Contact Address Details:
Banjul area Headquarters
PO Box 387
MDI Road, Kanifing, KSMD
The Gambia, West Africa
Tel no: +220 4378072
4374242 (Recording studio)
4495 101/4497 419 (Radio)
Fax: +220 4394615 or 449510
GRTS is The Gambia's only public service broadcaster. In December
1995 the Government commissioned the Gambia Radio and Television
Service (GRTS) TV station. Under the umbrella of Gambia Telecommunications
Company (Gamtel) it was to perform test transmissions from
a 5KW transmitter situated at Abuko covering for the Greater
Later, a couple of transmitting stations were erected at the
villages of Bansang and Soma inland to achieve national broadcasting
coverage. Despite these earlier efforts some areas of The
Gambia, in particular the up-river regions still remain outside
the airing range.
Since the moment of its commissioning, GRTS
has operated as a public service station in the tradition
of the older established Radio Gambia. The majority of the
programmes are dedicated to a news,
public service announcements, education, entertainment and
religious programmes. Broadcasts are made in all the 4 main
languages as well as English and French. Some programmes from
foreign sources like the BBC News of the UK, CNN of the USA,
Deutsche Welle of Germany and CFI of France are also regularly
shown within the GRTS stationís programme schedule.
As more and more television units become financially accessible
to local families, GRTS has become an ever more vital and
effective means of communication.
In 2002 the Government completed building the station's headquarters
to accommodate the GRTS's administrative, technical, and operational
GRTS, Programming & National Development:
The importance of Television broadcasting for socio-economic
development of the Gambia cannot be over emphasised. Knowledge

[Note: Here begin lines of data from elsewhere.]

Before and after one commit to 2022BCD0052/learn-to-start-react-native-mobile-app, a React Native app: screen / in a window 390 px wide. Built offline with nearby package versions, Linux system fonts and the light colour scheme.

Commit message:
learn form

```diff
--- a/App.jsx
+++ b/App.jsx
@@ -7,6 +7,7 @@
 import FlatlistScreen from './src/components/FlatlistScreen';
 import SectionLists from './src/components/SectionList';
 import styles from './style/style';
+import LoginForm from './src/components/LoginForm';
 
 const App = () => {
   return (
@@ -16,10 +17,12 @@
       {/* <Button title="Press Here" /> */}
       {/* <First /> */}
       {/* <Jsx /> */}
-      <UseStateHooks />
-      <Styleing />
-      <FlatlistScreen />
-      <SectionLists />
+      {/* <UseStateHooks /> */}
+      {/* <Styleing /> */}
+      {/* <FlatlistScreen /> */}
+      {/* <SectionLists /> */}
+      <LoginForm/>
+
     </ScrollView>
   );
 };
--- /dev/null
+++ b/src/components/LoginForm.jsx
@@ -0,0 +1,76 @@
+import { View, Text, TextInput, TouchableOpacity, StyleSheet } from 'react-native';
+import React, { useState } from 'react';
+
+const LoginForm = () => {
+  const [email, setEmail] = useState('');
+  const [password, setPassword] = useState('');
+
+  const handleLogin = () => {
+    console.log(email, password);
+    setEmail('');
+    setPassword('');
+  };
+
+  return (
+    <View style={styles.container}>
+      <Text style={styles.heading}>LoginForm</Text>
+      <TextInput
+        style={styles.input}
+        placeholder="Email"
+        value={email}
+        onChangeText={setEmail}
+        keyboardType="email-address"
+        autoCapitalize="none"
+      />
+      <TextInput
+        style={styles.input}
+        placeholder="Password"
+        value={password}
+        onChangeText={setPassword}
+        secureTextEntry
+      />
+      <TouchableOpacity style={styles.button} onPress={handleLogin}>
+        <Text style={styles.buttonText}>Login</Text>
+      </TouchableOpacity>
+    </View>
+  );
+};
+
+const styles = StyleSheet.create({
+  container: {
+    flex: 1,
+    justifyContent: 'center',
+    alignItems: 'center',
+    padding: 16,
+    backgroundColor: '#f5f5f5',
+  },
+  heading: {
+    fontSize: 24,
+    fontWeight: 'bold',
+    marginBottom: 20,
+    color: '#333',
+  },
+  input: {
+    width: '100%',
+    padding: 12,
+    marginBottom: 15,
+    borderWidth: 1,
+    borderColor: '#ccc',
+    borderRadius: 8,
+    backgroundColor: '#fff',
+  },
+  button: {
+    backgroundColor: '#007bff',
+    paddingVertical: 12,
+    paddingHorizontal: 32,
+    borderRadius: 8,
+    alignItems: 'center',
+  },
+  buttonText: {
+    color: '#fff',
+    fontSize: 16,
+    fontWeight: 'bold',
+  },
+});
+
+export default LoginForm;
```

and information are fundamental drivers of increased productivity
and are seminal to invention, innovation and wealth creation.
GRTS runs programmes on new innovations in appropriate technology
in agriculture as a way of educating our farming communities.
This has tremendous impact on agricultural output of farmers
and has resulted in improved production, especially in rice
Agriculture being the backbone of the countryís economy, it
is crucial to show programmes that can improve farming methods,
increase yields and ultimately increase food sufficiency and
food security. This in turn is believed to reduce poverty
levels, improves health status of the Gambian people, in line
with the goals and objectives of their Poverty Reduction Strategy.
One of the critical problems facing Gambian society today
is the spread of HIV/AIDS within population. This disease
if not contained or minimised will have a detrimental effect
on The Gambia's socio-economic development as it also affects
the young and most energetic members of the society. With
a series of programmes shown by TV on the AIDS epidemic many
in the society came to grips with realities that the disease
is real and can be avoided.
These and other educational programmes are a very essential
ingredient of poverty reduction strategy and need to be expanded
to cover all areas of the country.
Other GRTS programmes of major importance to poverty reduction
carried by the national TV relates to women and women-related
issues. In the Gambia, women do the majority of the agricultural
production, and programmes that help educate and empower them
are crucial in the drive to gain self-sufficiency in food
production and economic prosperity.
Plans for Future Development:
It is apparent that if GRTS television is to become a truly
credible national service, it must establish a widespread
presence throughout The Gambia and be more up-to-date with
recent developments in education, agriculture, infrastructural
and health care service provision.
An essential point in planning ahead is the training of people
and the creation of a second channel for increased viewer
options and spread and to reduce the already congested channel.
A number of GRTS engineers and producers have had the benefit
of international training and awareness, while some organisations
have also operated training courses in Gambia in an attempt
to reach as many trainees as possible.